Covered a fair bit of ground today, starting off at Ainsdale for an hour of seawatching over the high tide - although conditions were none too promising, it never hurts to keep your eye in.
Auks whizzing past offshore stood out like a sore thumb, reflecting white against the blue sea.
Nothing exceptional, but still plenty of Sandwich Terns offshore, and one or two Gannets.
If the proper westerlies forecast for this week rage in as promised with a good bit of filthy weather, we could finally be on for a Leach's Petrel or two - if we're lucky.

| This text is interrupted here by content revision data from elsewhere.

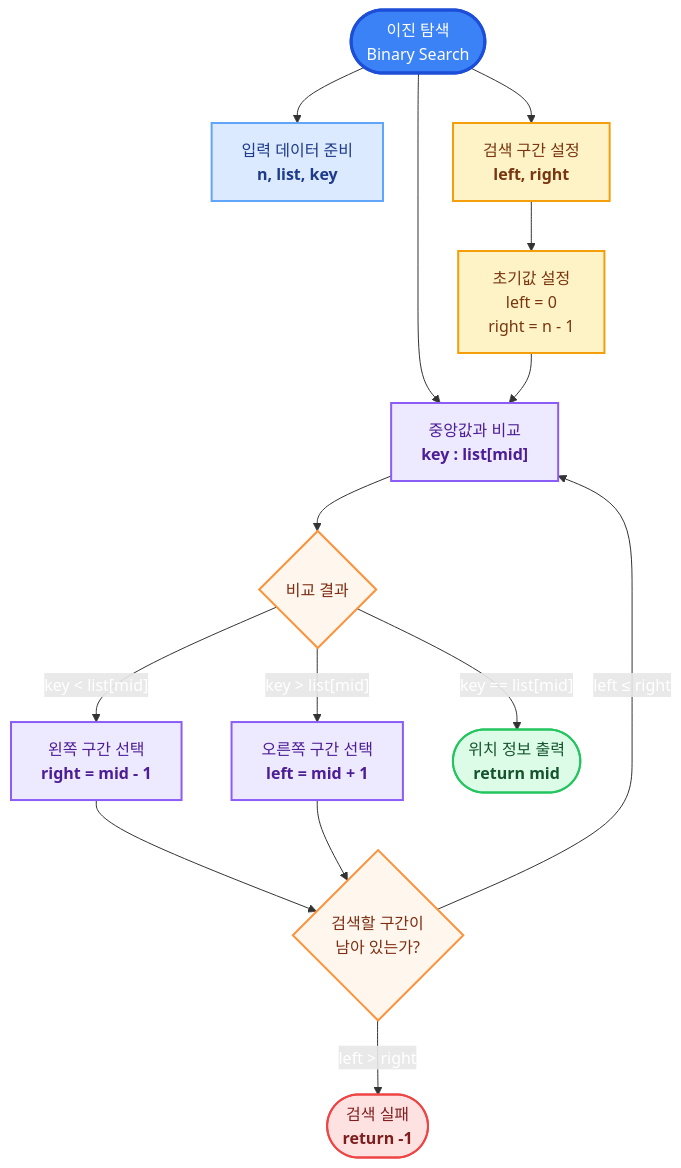
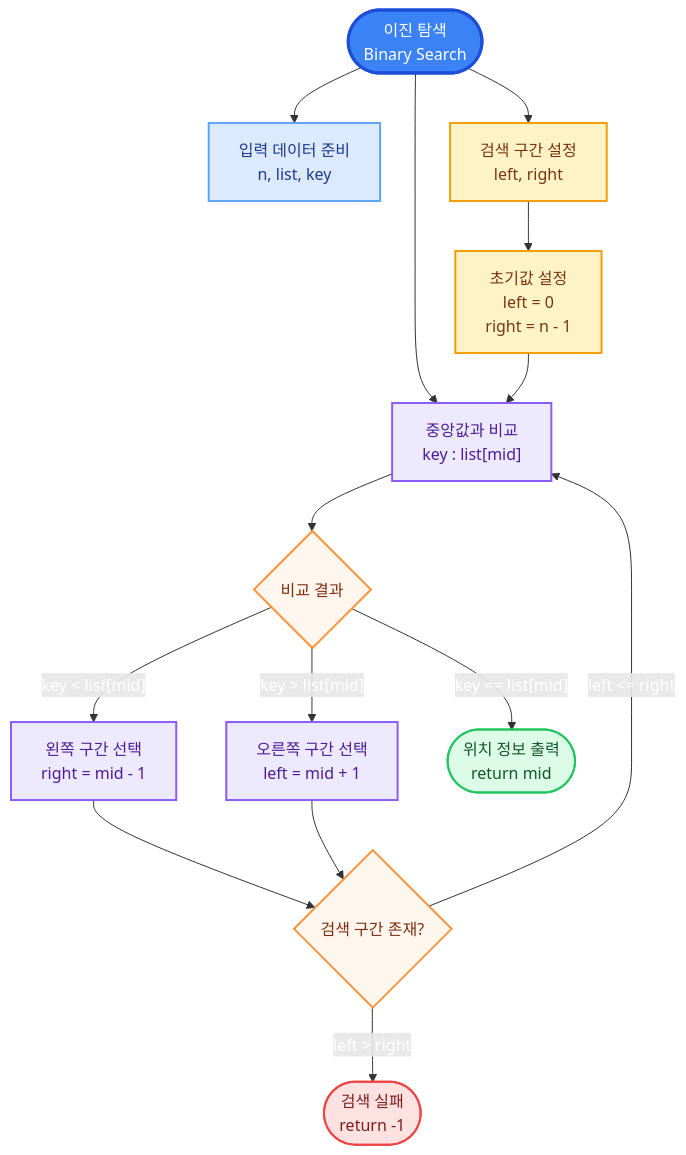
Before and after one commit to neonunu/Study: the second of 7 diagrams in university_Study/자료구조/Week06.md, drawn with Mermaid. The commit also changed other lines of this file, not shown here.

````diff
--- a/university_Study/자료구조/Week06.md
+++ b/university_Study/자료구조/Week06.md
@@ -69,39 +240,39 @@
 ```mermaid
 flowchart TB
     A(["이진 탐색<br/>Binary Search"])
 
-    A --> B["입력 데이터 준비<br/><b>n, list, key</b>"]
-    A --> C["검색 구간 설정<br/><b>left, right</b>"]
-    A --> D["중앙값과 비교<br/><b>key : list[mid]</b>"]
+    A --> B["입력 데이터 준비<br/>n, list, key"]
+    A --> C["검색 구간 설정<br/>left, right"]
+    A --> D["중앙값과 비교<br/>key : list[mid]"]
 
     C --> E["초기값 설정<br/>left = 0<br/>right = n - 1"]
 
     E --> D
     D --> F{"비교 결과"}
 
-    F -->|"key < list[mid]"| G["왼쪽 구간 선택<br/><b>right = mid - 1</b>"]
-    F -->|"key > list[mid]"| H["오른쪽 구간 선택<br/><b>left = mid + 1</b>"]
-    F -->|"key == list[mid]"| I(["위치 정보 출력<br/><b>return mid</b>"])
+    F -->|"key < list[mid]"| G["왼쪽 구간 선택<br/>right = mid - 1"]
+    F -->|"key > list[mid]"| H["오른쪽 구간 선택<br/>left = mid + 1"]
+    F -->|"key == list[mid]"| I(["위치 정보 출력<br/>return mid"])
 
-    G --> J{"검색할 구간이<br/>남아 있는가?"}
+    G --> J{"검색 구간 존재?"}
     H --> J
 
-    J -->|"left ≤ right"| D
-    J -->|"left > right"| K(["검색 실패<br/><b>return -1</b>"])
+    J -->|"left <= right"| D
+    J -->|"left > right"| K(["검색 실패<br/>return -1"])
 
     classDef root fill:#3b82f6,color:#ffffff,stroke:#1d4ed8,stroke-width:3px
     classDef input fill:#dbeafe,color:#1e3a8a,stroke:#60a5fa,stroke-width:2px
     classDef range fill:#fef3c7,color:#78350f,stroke:#f59e0b,stroke-width:2px
     classDef compare fill:#ede9fe,color:#4c1d95,stroke:#8b5cf6,stroke-width:2px
     classDef decision fill:#fff7ed,color:#7c2d12,stroke:#fb923c,stroke-width:2px
     classDef success fill:#dcfce7,color:#14532d,stroke:#22c55e,stroke-width:2px
     classDef failure fill:#fee2e2,color:#7f1d1d,stroke:#ef4444,stroke-width:2px
 
     class A root
     class B input
     class C,E range
     class D,G,H compare
     class F,J decision
     class I success
     class K failure
 ```
````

Anyway today's bag was:
Common Scoter 27
Sandwich Tern 38
Red Throated Diver 2
Great Crested Grebe 1
Plus the usual Cormorants, Shelducks and waders.
From there I drove up to Marshshide, where I met up with Bazzo, fresh from his WeBs count.

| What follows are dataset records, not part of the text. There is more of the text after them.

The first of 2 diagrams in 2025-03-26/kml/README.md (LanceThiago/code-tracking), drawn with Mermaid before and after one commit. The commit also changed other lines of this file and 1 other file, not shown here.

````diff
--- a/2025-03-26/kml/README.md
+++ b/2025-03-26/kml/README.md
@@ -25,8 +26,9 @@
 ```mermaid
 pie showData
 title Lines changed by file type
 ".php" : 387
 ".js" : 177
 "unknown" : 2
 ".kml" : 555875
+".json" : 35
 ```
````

A few thousand Pink Feet on Marshside Two, with two Pochard on the Sandplant Pool, and Goldcrest round the Sandplant Compound entrance.
Inside were two Wheatears (see top of entry), up to 6 Robins, several Song Thrush, Goldfinch, more Goldcrests and Mipits and Skylarks passing in small numbers, and one or two Grey Wags overhead.
The Avocet was still on Polly's Pool.
Crossens Outer had no less than 17 Little Egret, which with a further 3 on view on the inland side of the road, took the tally to 20 - a Marshside record for me anyway.
3,800 Pinkies out there too, with a single Greenshank and about 150 Golden Plover.
We moved onto Martin Mere, which had still more Pink Feet - over 6,000 on the reserve and up to 5 Common Buzzards in the air.
Not much else though, apart from the steadily swelling numbers of wildfowl (including the three resident Whoopers), Snipe, Lapwings and a few Ruff.
September sun fooled this young misguided Moorhen into an attempt at nest-building - but if the forecast is right, we won't be getting much more Indian summer stuff, a good old-fashioned big time hooley is forecast to be on the way from the west.
Eyes to the skies everyone, eyes to the skies...